How did you get there?
We flew in from Beijing. That and the train from Dandong, China are the only points of entry for tourists. Americans must fly as they cannot take the train.
How much did it cost?
What was it like?
It was very different than what we had read. There were cars on the street, lights in the buildings at night and even in the countryside where we were asked not to take pictures the people looked healthy. Our schedule was tightly controlled and we definitely only saw what they wanted us to see.
What did you do?
We did mostly the basic stuff. We visited monuments to Kim Il-sung and Kim Jong-il, temples and things like that. We also visited the amusement park in Pyongyang, a water park, a hot spring hotel and a giant dam complex. The highlight was the Arirang Festival at the May Day Stadium. The Children’s Palace was pretty impressive too. We also went to a circus, saw the USS Pueblo (an intelligence ship that North Korea captured from the US in 1968) and we visited the DMZ (the Demilitarized Zone and de facto border between North and South Korea). We did a clam bake with our guides. They drench the clams in gasoline and light them on fire.
Did it make you think?
Yes, it did. We still need some time to process it all. The propaganda is definitely over the top but it also points out some big holes in what we have been fed by our media and government reports. It makes it easier to understand why the vast majority of North Koreans truly believe they are living a Utopian life.

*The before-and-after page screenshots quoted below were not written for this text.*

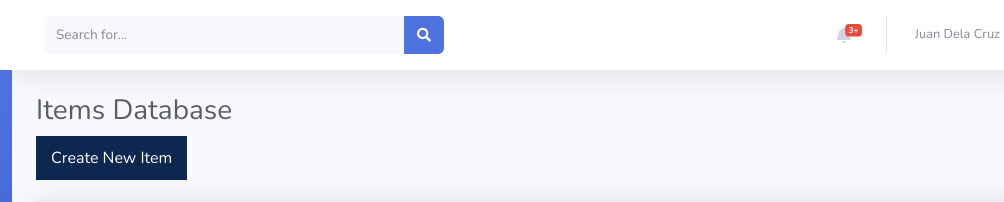
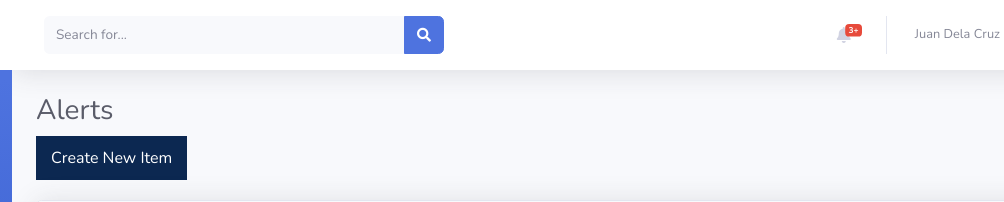
Before and after one commit to bernadeth7/mp1, a website with bundled scripts: page alerts.html in a window 1280 px wide. Shown: the top 202 px of the page, 212-1216 px from the left. Built offline with nearby package versions, Linux system fonts and the light colour scheme.

Commit message:
Update alerts.html

```diff
--- a/alerts.html
+++ b/alerts.html
@@ -8,7 +8,7 @@
     <meta name="description" content="">
     <meta name="author" content="">
     <!-- title -->
-    <title>Dashboard</title>
+    <title>Alerts</title>
     <!-- fonts-->
     <link href="vendor/fontawesome-free/css/all.min.css" rel="stylesheet" type="text/css">
     <link
@@ -252,7 +252,7 @@
                 <div class="container-fluid">
 
                     <!-- Page Heading -->
-                    <h1 class="h3 mb-2 text-gray-800">Items Database</h1>
+                    <h1 class="h3 mb-2 text-gray-800">Alerts</h1>
                     <a href="newItem.html" class="add-button">Create New Item</a>
 
                     <!-- DataTales Example -->
```
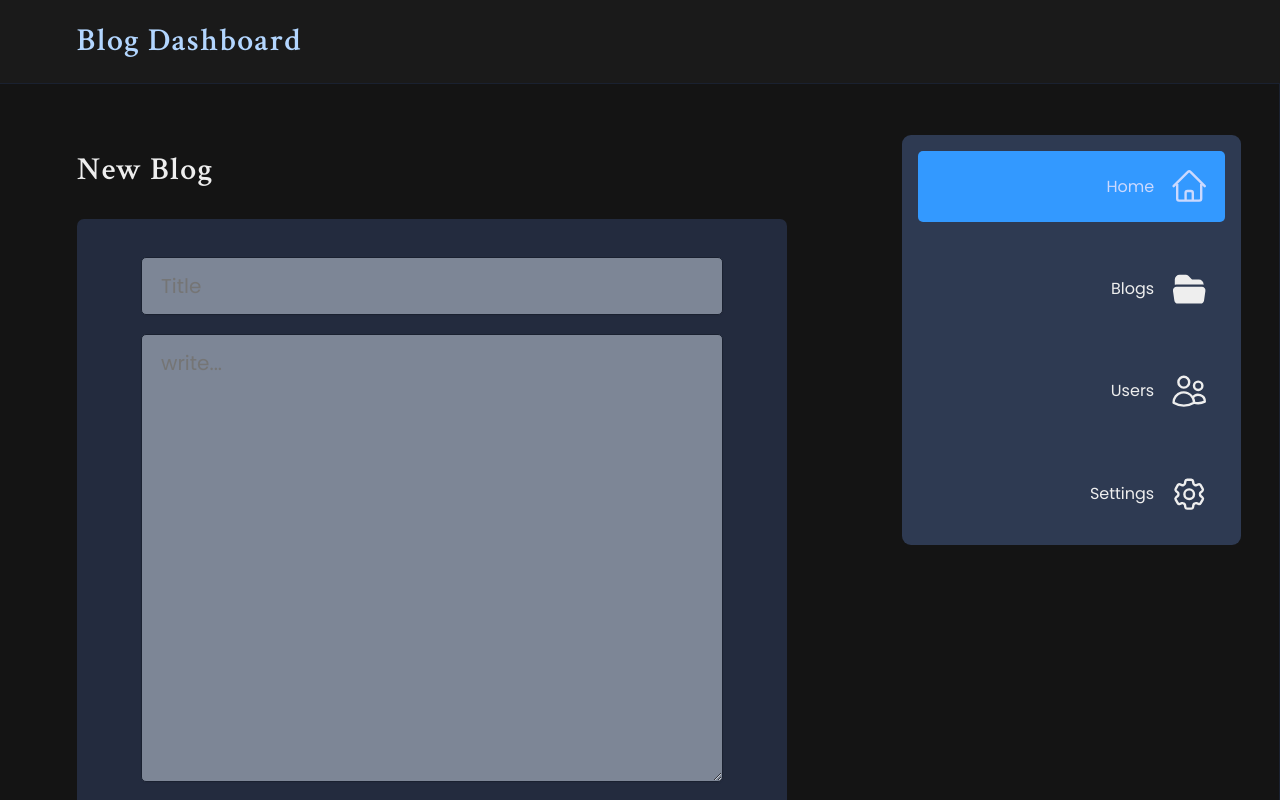
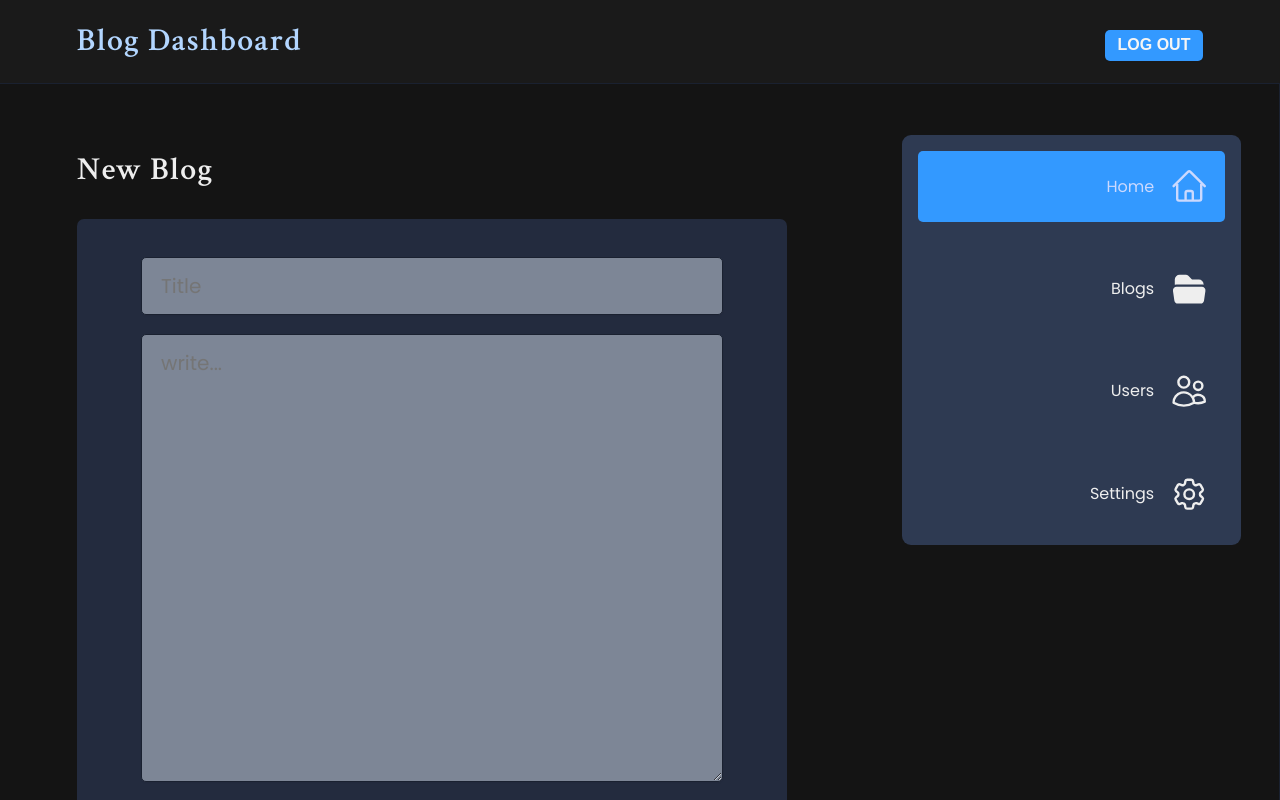
Before and after one commit to damianr-z/blog-dashboard, a React (Vite) app: page / in a window 1280 px wide. Shown: the top 800 px of the page. Built offline with nearby package versions, Linux system fonts and the light colour scheme; no server answers.

Commit message:
Refactor authentication flow: update login route, implement logout functionality, and add user hook for authentication state management

```diff
--- a/src/App.jsx
+++ b/src/App.jsx
@@ -46,7 +46,7 @@ export default function App() {
             <Route path="settings" element={<Settings />} />
             <Route path="account" element={<Account />} />
           </Route>
-          <Route path="login" element={<Login />} />
+          <Route path="/login" element={<Login />} />
           <Route path="*" element={<PageNotFound />} />
         </Routes>
       </BrowserRouter>
--- a/src/features/authentication/LoginForm.jsx
+++ b/src/features/authentication/LoginForm.jsx
@@ -1,4 +1,4 @@
-import { useState, useEffect } from 'react';
+import { useState } from 'react';
 import { useSignIn, useAuth } from '@clerk/clerk-react';
 import { useNavigate } from 'react-router-dom';
 import { toast } from 'react-hot-toast';
@@ -39,11 +39,6 @@ function LoginForm() {
   //   login({ email, password });
   // }
 
-  if (authLoaded && isSignedIn) {
-    navigate('/blogs', { replace: true });
-    return null; // Don't render the form
-  }
-
   async function handleSubmit(e) {
     e.preventDefault();
     if (!signInLoaded || !email || !password) return;
@@ -80,6 +75,11 @@ function LoginForm() {
       setIsLoading(false);
       setEmail('');
       setPassword('');
+    }
+
+    if (authLoaded && isSignedIn) {
+      navigate('/blogs', { replace: true });
+      return null; // Don't render the form
     }
   }
 
--- /dev/null
+++ b/src/features/authentication/useLogOut.js
@@ -0,0 +1,30 @@
+import { useState } from 'react';
+import { useClerk } from '@clerk/clerk-react';
+import { useNavigate } from 'react-router-dom';
+import { toast } from 'react-hot-toast';
+
+export function useLogOut() {
+  const { signOut } = useClerk();
+  const navigate = useNavigate();
+  const [isLoading, setIsLoading] = useState(false);
+
+  const handleLogOut = async (e) => {
+    e.preventDefault();
+    setIsLoading(true);
+
+    try {
+      await signOut();
+
+      toast.success('Successfully logged out!', { duration: 2000 });
+
+      await new Promise((resolve) => setTimeout(resolve, 1000));
+
+      navigate('/login', { replace: true });
+    } catch (error) {
+      console.log('Sign out error:', error);
+      setIsLoading(false);
+    }
+  };
+
+  return { handleLogOut, isLoading };
+}
--- a/src/ui/Header.jsx
+++ b/src/ui/Header.jsx
@@ -1,5 +1,8 @@
 import styled from 'styled-components';
-// import Logo from './Logo';
+import Button from './Button';
+import Row from './Row';
+import { useLogOut } from '../features/authentication/useLogOut';
+import SpinnerMini from './SpinnerMini';
 
 const StyledHeader = styled.header`
   background-color: var(--c-black-100);
@@ -17,10 +20,20 @@ const StyledLogo = styled.h1`
 `;
 
 function Header() {
+  const { handleLogOut, isLoading } = useLogOut();
   return (
     <StyledHeader>
       {/* <Logo type={'small'} /> */}
-      <StyledLogo>Blog Dashboard</StyledLogo>
+      <Row type={'horizontal'}>
+        <StyledLogo>Blog Dashboard</StyledLogo>
+        {!isLoading ? (
+          <Button variation={'secondary'} size={'small'} onClick={handleLogOut}>
+            Log Out
+          </Button>
+        ) : (
+          <SpinnerMini />
+        )}
+      </Row>
     </StyledHeader>
   );
 }
```
Also changed, not shown: src/features/authentication/useUser.js (added, +11 -0 lines), 1 other file (tests, documents, lock files or other folders).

Would you recommend a North Korea holiday to others?
It depends on the person. That was actually one of the most interesting things about the trip – the other members of our group. I guess it wasn’t what you would expect. There was a mother and her daughter from Vancouver, originally from Hong Kong. We had no idea what they were doing there. It’s not a luxury vacation. It’s not fun either. At some points it gets a little boring and repetitive. But we’re still glad we went.
If you’d like to take a trip to North Korea, you can find a lot more information online. The two tour companies listed above are good starting points.
For more background and context on North Korea and its people, I recommend the book Nothing to Envy: Ordinary Lives in North Korea by Barbara Demick.